▸ **DATA UNDER STUDY**
***

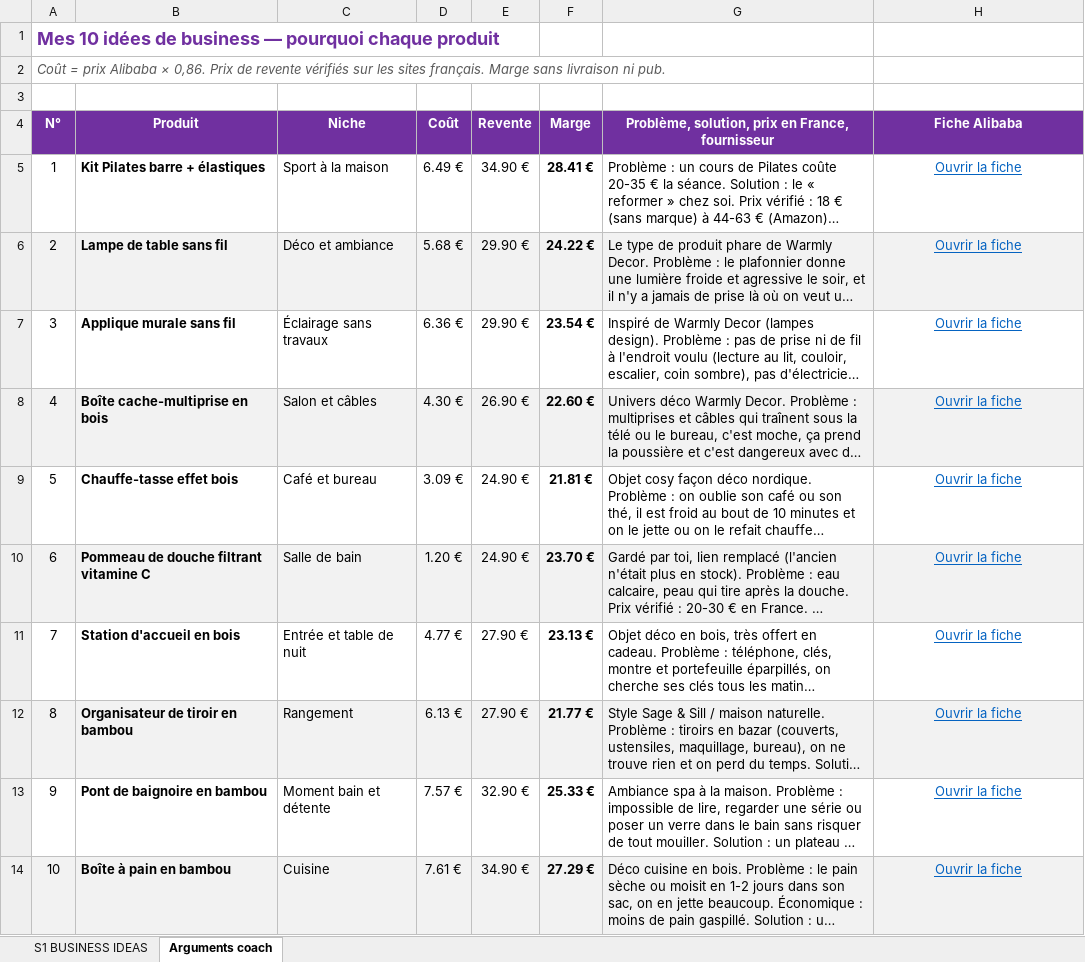
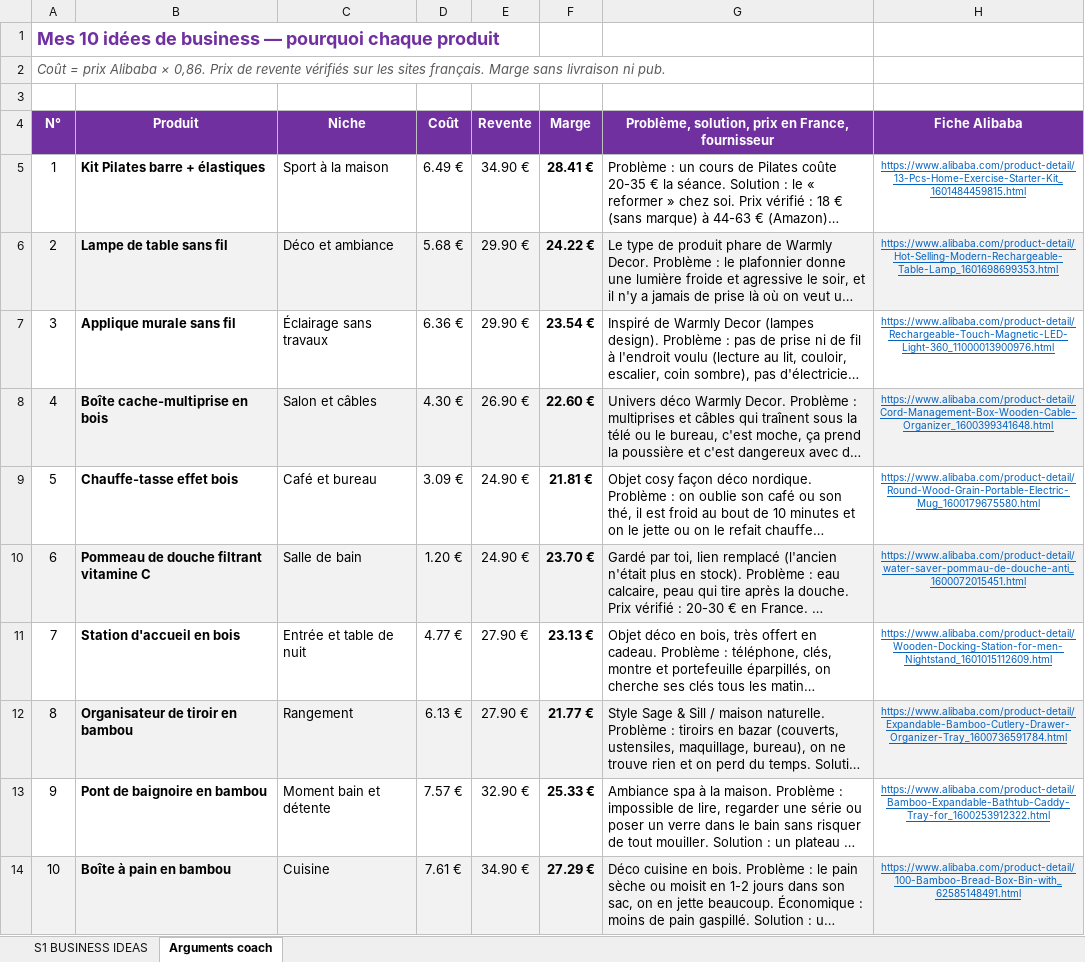
Before and after one commit to jgnrpgn9hd-cmd/Jimy, an Excel workbook: scutify/Support Scutify S01_Tableau recherche 10 idées de business.xlsx, sheet Arguments coach, drawn as a sheet; long unchanged cells end in …; values as stored, in another font and other column widths than the file's, no borders; the diff names each change by its address in the sheet, - before the commit and + after, or states it on an @@ line.

```diff
--- a/scutify/Support Scutify S01_Tableau recherche 10 idées de business.xlsx (sheet Arguments coach)
+++ b/scutify/Support Scutify S01_Tableau recherche 10 idées de business.xlsx (sheet Arguments coach)
-H5 (Fiche Alibaba): Ouvrir la fiche
+H5 (Fiche Alibaba): https://www.alibaba.com/product-detail/13-Pcs-Home-Exercise-Starter-Kit_1601484459815.html
@@ H5:H14 text size: smaller @@
-H6 (Fiche Alibaba): Ouvrir la fiche
+H6 (Fiche Alibaba): https://www.alibaba.com/product-detail/Hot-Selling-Modern-Rechargeable-Table-Lamp_1601698699353.html
-H7 (Fiche Alibaba): Ouvrir la fiche
+H7 (Fiche Alibaba): https://www.alibaba.com/product-detail/Rechargeable-Touch-Magnetic-LED-Light-360_11000013900976.html
-H8 (Fiche Alibaba): Ouvrir la fiche
+H8 (Fiche Alibaba): https://www.alibaba.com/product-detail/Cord-Management-Box-Wooden-Cable-Organizer_1600399341648.html
-H9 (Fiche Alibaba): Ouvrir la fiche
+H9 (Fiche Alibaba): https://www.alibaba.com/product-detail/Round-Wood-Grain-Portable-Electric-Mug_1600179675580.html
-H10 (Fiche Alibaba): Ouvrir la fiche
+H10 (Fiche Alibaba): https://www.alibaba.com/product-detail/water-saver-pommau-de-douche-anti_1600072015451.html
-H11 (Fiche Alibaba): Ouvrir la fiche
+H11 (Fiche Alibaba): https://www.alibaba.com/product-detail/Wooden-Docking-Station-for-men-Nightstand_1601015112609.html
-H12 (Fiche Alibaba): Ouvrir la fiche
+H12 (Fiche Alibaba): https://www.alibaba.com/product-detail/Expandable-Bamboo-Cutlery-Drawer-Organizer-Tray_1600736591784.html
-H13 (Fiche Alibaba): Ouvrir la fiche
+H13 (Fiche Alibaba): https://www.alibaba.com/product-detail/Bamboo-Expandable-Bathtub-Caddy-Tray-for_1600253912322.html
-H14 (Fiche Alibaba): Ouvrir la fiche
+H14 (Fiche Alibaba): https://www.alibaba.com/product-detail/100-Bamboo-Bread-Box-Bin-with_62585148491.html
```
Also changed, not shown: sheet S1 BUSINESS IDEAS, scutify/Mes_10_idees_business_RECUPERATION.xlsx, 2 other files.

***

Filter the entries by the string "Wooden" and copy each matching line.

▸ **ANSWER FOR THIS EXERCISE**
+H8 (Fiche Alibaba): https://www.alibaba.com/product-detail/Cord-Management-Box-Wooden-Cable-Organizer_1600399341648.html
+H11 (Fiche Alibaba): https://www.alibaba.com/product-detail/Wooden-Docking-Station-for-men-Nightstand_1601015112609.html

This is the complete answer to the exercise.